[EXCERPTED RECORDS Boundary: Start]

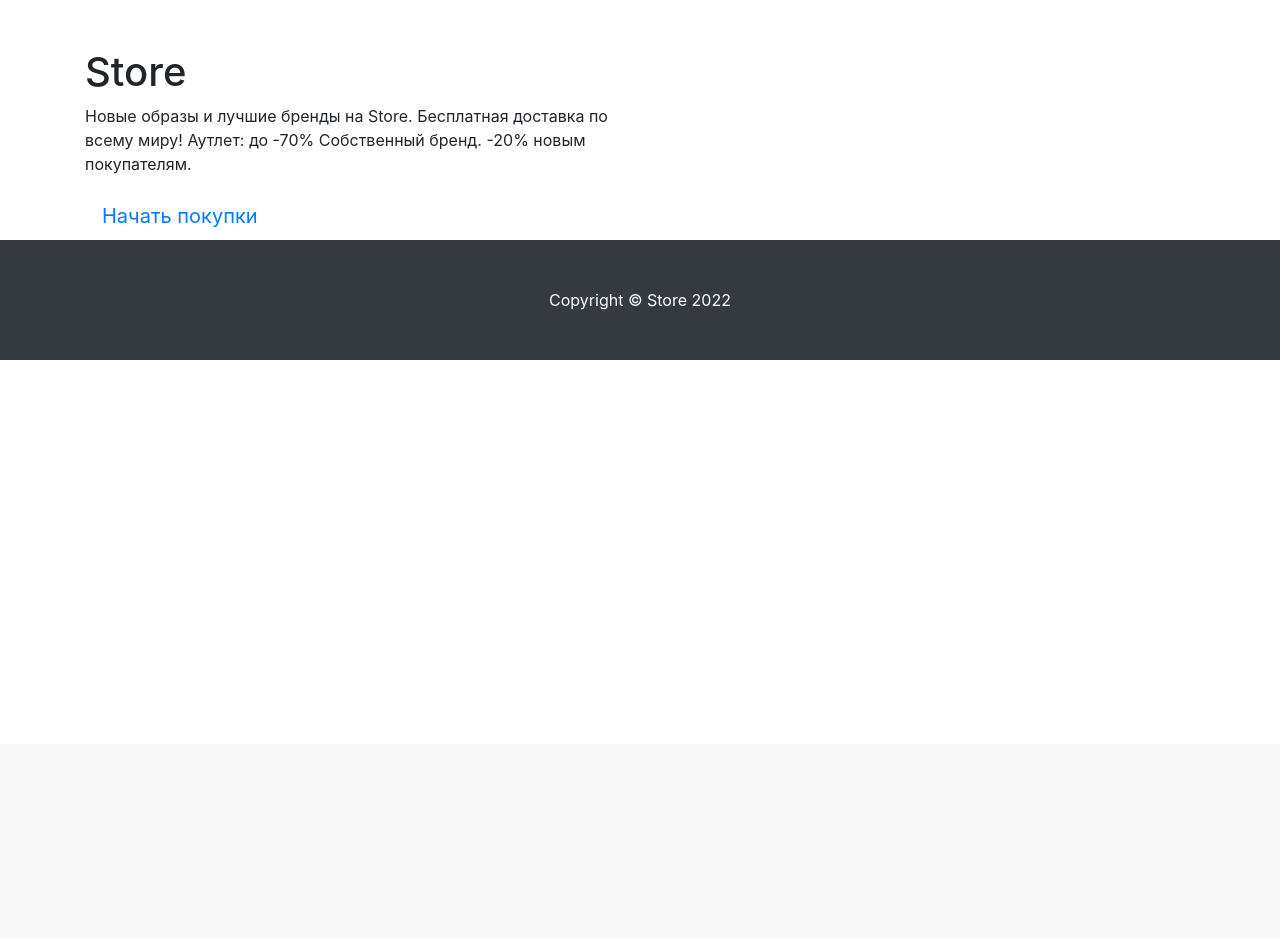
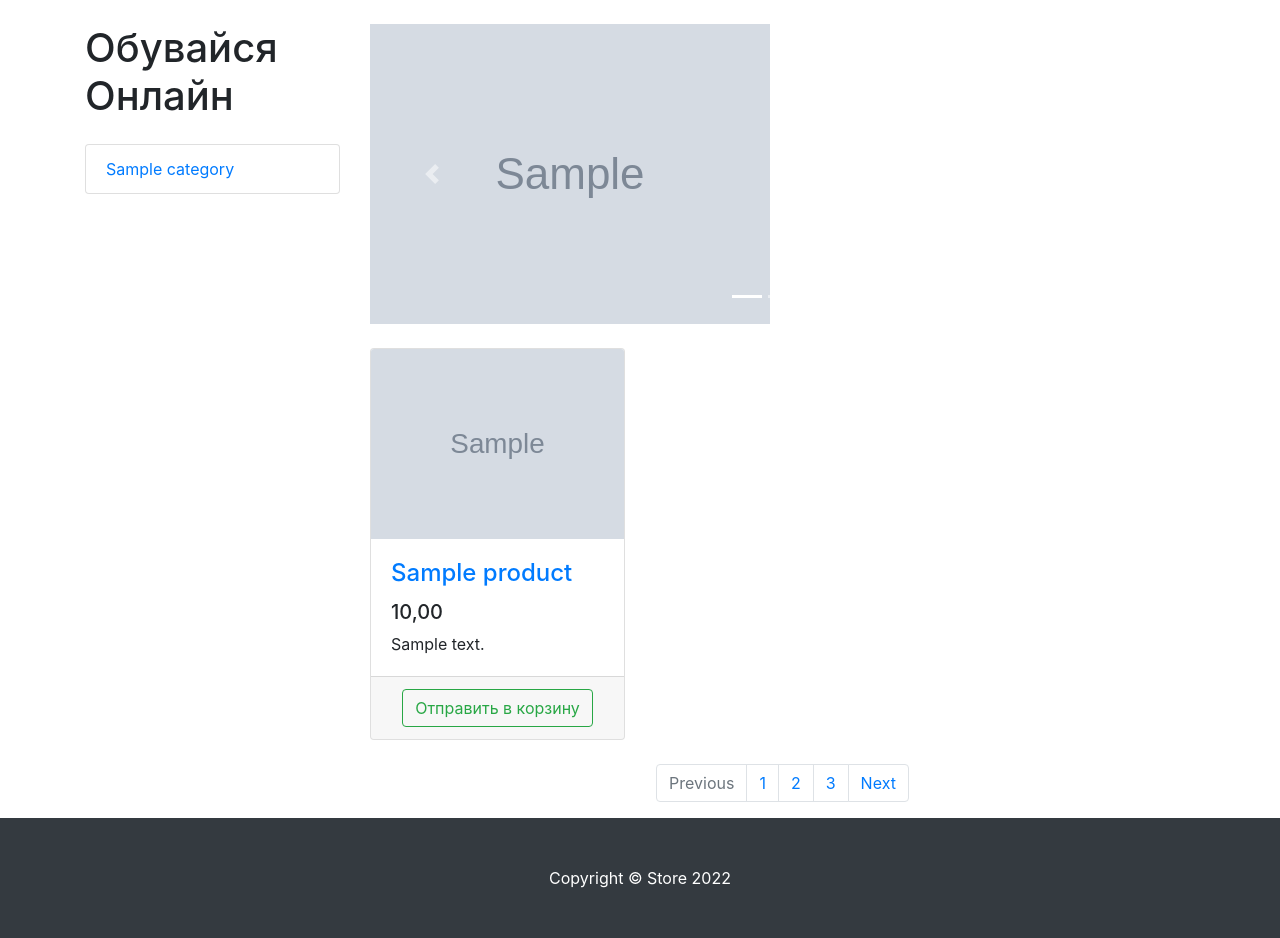
Before and after one commit to facetable-lab/Obuvaisa_Online, a Django app: template products/templates/products/products.html in a window 1280 px wide. Shown: the part 56-994 px from the top of the page. Before the commit the page ends 416 px from the top, so only its background shows below. Run offline with Django 4.2, Linux system fonts and the light colour scheme; tables that the repository leaves empty hold one stand-in row (values such as "Sample post"); the template is opened without the code that fills it: values that come from a table or form of the project are taken from there, most other values are stand-ins (such as "Sample title", 1, 10 or a date in 2020); grey boxes marked "Sample" are stand-in pictures; some libraries are stand-ins or nearby versions.

Commit message:
Вывод товаров, изображений карусели из бд

```diff
--- a/products/templates/products/products.html
+++ b/products/templates/products/products.html
@@ -8,25 +8,96 @@
 
 
 {% block content %}
-<!-- Page Content -->
-<section>
-    <div class="container">
-        <div class="row">
-            <div class="col-lg-6">
-                <h1 class="mt-5">Store</h1>
-                <p>
-                    Новые образы и лучшие бренды на Store.
-                    Бесплатная доставка по всему миру! Аутлет: до -70% Собственный бренд. -20% новым покупателям.
-                </p>
-                <button id="start-purchase-btn" type="button" class="btn btn-lg">
-                    <a id="start-purchase-link" href="products.html">
-                        Начать покупки
-                    </a>
-                </button>
+<div class="container">
+    <div class="row">
+        <div class="col-lg-3">
+            <h1 class="my-4">Обувайся Онлайн</h1>
+            <div class="list-group">
+                {% for category in category_qs %}
+                <a href="#" class="list-group-item">{{ category }}</a>
+                {% endfor %}
             </div>
         </div>
+
+        <div class="col-lg-9">
+            <div id="carouselExampleIndicators" class="carousel slide my-4" data-ride="carousel">
+                <ol class="carousel-indicators">
+                    <li data-target="#carouselExampleIndicators" data-slide-to="0" class="active"></li>
+                    <li data-target="#carouselExampleIndicators" data-slide-to="1"></li>
+                    <li data-target="#carouselExampleIndicators" data-slide-to="2"></li>
+                </ol>
+
+                <div class="carousel-inner" role="listbox">
+
+                    <div class="carousel-item ">
+                        <img class="d-block img-fluid"
+                             src="{{ carousel_images.0.image.url }}"
+                             alt="First slide" height="300">
+                    </div>
+                    <div class="carousel-item active">
+                        <img class="d-block img-fluid "
+                             src="{{ carousel_images.1.image.url }}"
+                             alt="Second slide">
+                    </div>
+                    <div class="carousel-item">
+                        <img class="d-block img-fluid"
+                             src="{{ carousel_images.2.image.url }}"
+                             alt="Third slide" >
+                    </div>
+                </div>
+                <a class="carousel-control-prev" href="#carouselExampleIndicators" role="button" data-slide="prev">
+                    <span class="carousel-control-prev-icon" aria-hidden="true"></span>
+                    <span class="sr-only">Previous</span>
+                </a>
+                <a class="carousel-control-next" href="#carouselExampleIndicators" role="button" data-slide="next">
+                    <span class="carousel-control-next-icon" aria-hidden="true"></span>
+                    <span class="sr-only">Next</span>
+                </a>
+            </div>
+
+            <div class="row">
+                {% for product in product_qs %}
+                <div class="col-lg-4 col-md-6 mb-4">
+                    <div class="card h-100">
+                        <a href="#">
+                            <img class="card-img-top"
+                                 src="{{ product.image.url }}"
+                                 alt="">
+                        </a>
+                        <div class="card-body">
+                            <h4 class="card-title">
+                                <a href="#">{{ product.name }}</a>
+                            </h4>
+                            <h5>{{ product.price }}</h5>
+                            <p class="card-text">{{ product.short_description }}</p>
+                        </div>
+                        <div class="card-footer text-center">
+                            <button type="button" class="btn btn-outline-success">Отправить в корзину</button>
+                        </div>
+                    </div>
+                </div>
+                {% endfor %}
+            </div>
+
+            <nav aria-label="Page navigation example">
+                <ul class="pagination justify-content-center">
+                    <li class="page-item disabled">
+                        <a class="page-link" href="#" tabindex="-1" aria-disabled="true">Previous</a>
+                    </li>
+                    <li class="page-item"><a class="page-link" href="#">1</a></li>
+                    <li class="page-item"><a class="page-link" href="#">2</a></li>
+                    <li class="page-item"><a class="page-link" href="#">3</a></li>
+                    <li class="page-item">
+                        <a class="page-link" href="#">Next</a>
+                    </li>
+                </ul>
+            </nav>
+
+        </div>
+
     </div>
-</section>
+
+</div>
 {% endblock content %}
 
 
```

[EXCERPTED RECORDS Boundary: End]

WHAT NEEDS TO BE DONE
Apart from the pictures, every record must be set down exactly.

WRITTEN SOLUTION
Before and after one commit to facetable-lab/Obuvaisa_Online, a Django app: template products/templates/products/products.html in a window 1280 px wide. Shown: the part 56-994 px from the top of the page. Before the commit the page ends 416 px from the top, so only its background shows below. Run offline with Django 4.2, Linux system fonts and the light colour scheme; tables that the repository leaves empty hold one stand-in row (values such as "Sample post"); the template is opened without the code that fills it: values that come from a table or form of the project are taken from there, most other values are stand-ins (such as "Sample title", 1, 10 or a date in 2020); grey boxes marked "Sample" are stand-in pictures; some libraries are stand-ins or nearby versions.

Commit message:
Вывод товаров, изображений карусели из бд

```diff
--- a/products/templates/products/products.html
+++ b/products/templates/products/products.html
@@ -8,25 +8,96 @@
 
 
 {% block content %}
-<!-- Page Content -->
-<section>
-    <div class="container">
-        <div class="row">
-            <div class="col-lg-6">
-                <h1 class="mt-5">Store</h1>
-                <p>
-                    Новые образы и лучшие бренды на Store.
-                    Бесплатная доставка по всему миру! Аутлет: до -70% Собственный бренд. -20% новым покупателям.
-                </p>
-                <button id="start-purchase-btn" type="button" class="btn btn-lg">
-                    <a id="start-purchase-link" href="products.html">
-                        Начать покупки
-                    </a>
-                </button>
+<div class="container">
+    <div class="row">
+        <div class="col-lg-3">
+            <h1 class="my-4">Обувайся Онлайн</h1>
+            <div class="list-group">
+                {% for category in category_qs %}
+                <a href="#" class="list-group-item">{{ category }}</a>
+                {% endfor %}
             </div>
         </div>
+
+        <div class="col-lg-9">
+            <div id="carouselExampleIndicators" class="carousel slide my-4" data-ride="carousel">
+                <ol class="carousel-indicators">
+                    <li data-target="#carouselExampleIndicators" data-slide-to="0" class="active"></li>
+                    <li data-target="#carouselExampleIndicators" data-slide-to="1"></li>
+                    <li data-target="#carouselExampleIndicators" data-slide-to="2"></li>
+                </ol>
+
+                <div class="carousel-inner" role="listbox">
+
+                    <div class="carousel-item ">
+                        <img class="d-block img-fluid"
+                             src="{{ carousel_images.0.image.url }}"
+                             alt="First slide" height="300">
+                    </div>
+                    <div class="carousel-item active">
+                        <img class="d-block img-fluid "
+                             src="{{ carousel_images.1.image.url }}"
+                             alt="Second slide">
+                    </div>
+                    <div class="carousel-item">
+                        <img class="d-block img-fluid"
+                             src="{{ carousel_images.2.image.url }}"
+                             alt="Third slide" >
+                    </div>
+                </div>
+                <a class="carousel-control-prev" href="#carouselExampleIndicators" role="button" data-slide="prev">
+                    <span class="carousel-control-prev-icon" aria-hidden="true"></span>
+                    <span class="sr-only">Previous</span>
+                </a>
+                <a class="carousel-control-next" href="#carouselExampleIndicators" role="button" data-slide="next">
+                    <span class="carousel-control-next-icon" aria-hidden="true"></span>
+                    <span class="sr-only">Next</span>
+                </a>
+            </div>
+
+            <div class="row">
+                {% for product in product_qs %}
+                <div class="col-lg-4 col-md-6 mb-4">
+                    <div class="card h-100">
+                        <a href="#">
+                            <img class="card-img-top"
+                                 src="{{ product.image.url }}"
+                                 alt="">
+                        </a>
+                        <div class="card-body">
+                            <h4 class="card-title">
+                                <a href="#">{{ product.name }}</a>
+                            </h4>
+                            <h5>{{ product.price }}</h5>
+                            <p class="card-text">{{ product.short_description }}</p>
+                        </div>
+                        <div class="card-footer text-center">
+                            <button type="button" class="btn btn-outline-success">Отправить в корзину</button>
+                        </div>
+                    </div>
+                </div>
+                {% endfor %}
+            </div>
+
+            <nav aria-label="Page navigation example">
+                <ul class="pagination justify-content-center">
+                    <li class="page-item disabled">
+                        <a class="page-link" href="#" tabindex="-1" aria-disabled="true">Previous</a>
+                    </li>
+                    <li class="page-item"><a class="page-link" href="#">1</a></li>
+                    <li class="page-item"><a class="page-link" href="#">2</a></li>
+                    <li class="page-item"><a class="page-link" href="#">3</a></li>
+                    <li class="page-item">
+                        <a class="page-link" href="#">Next</a>
+                    </li>
+                </ul>
+            </nav>
+
+        </div>
+
     </div>
-</section>
+
+</div>
 {% endblock content %}
 
 
```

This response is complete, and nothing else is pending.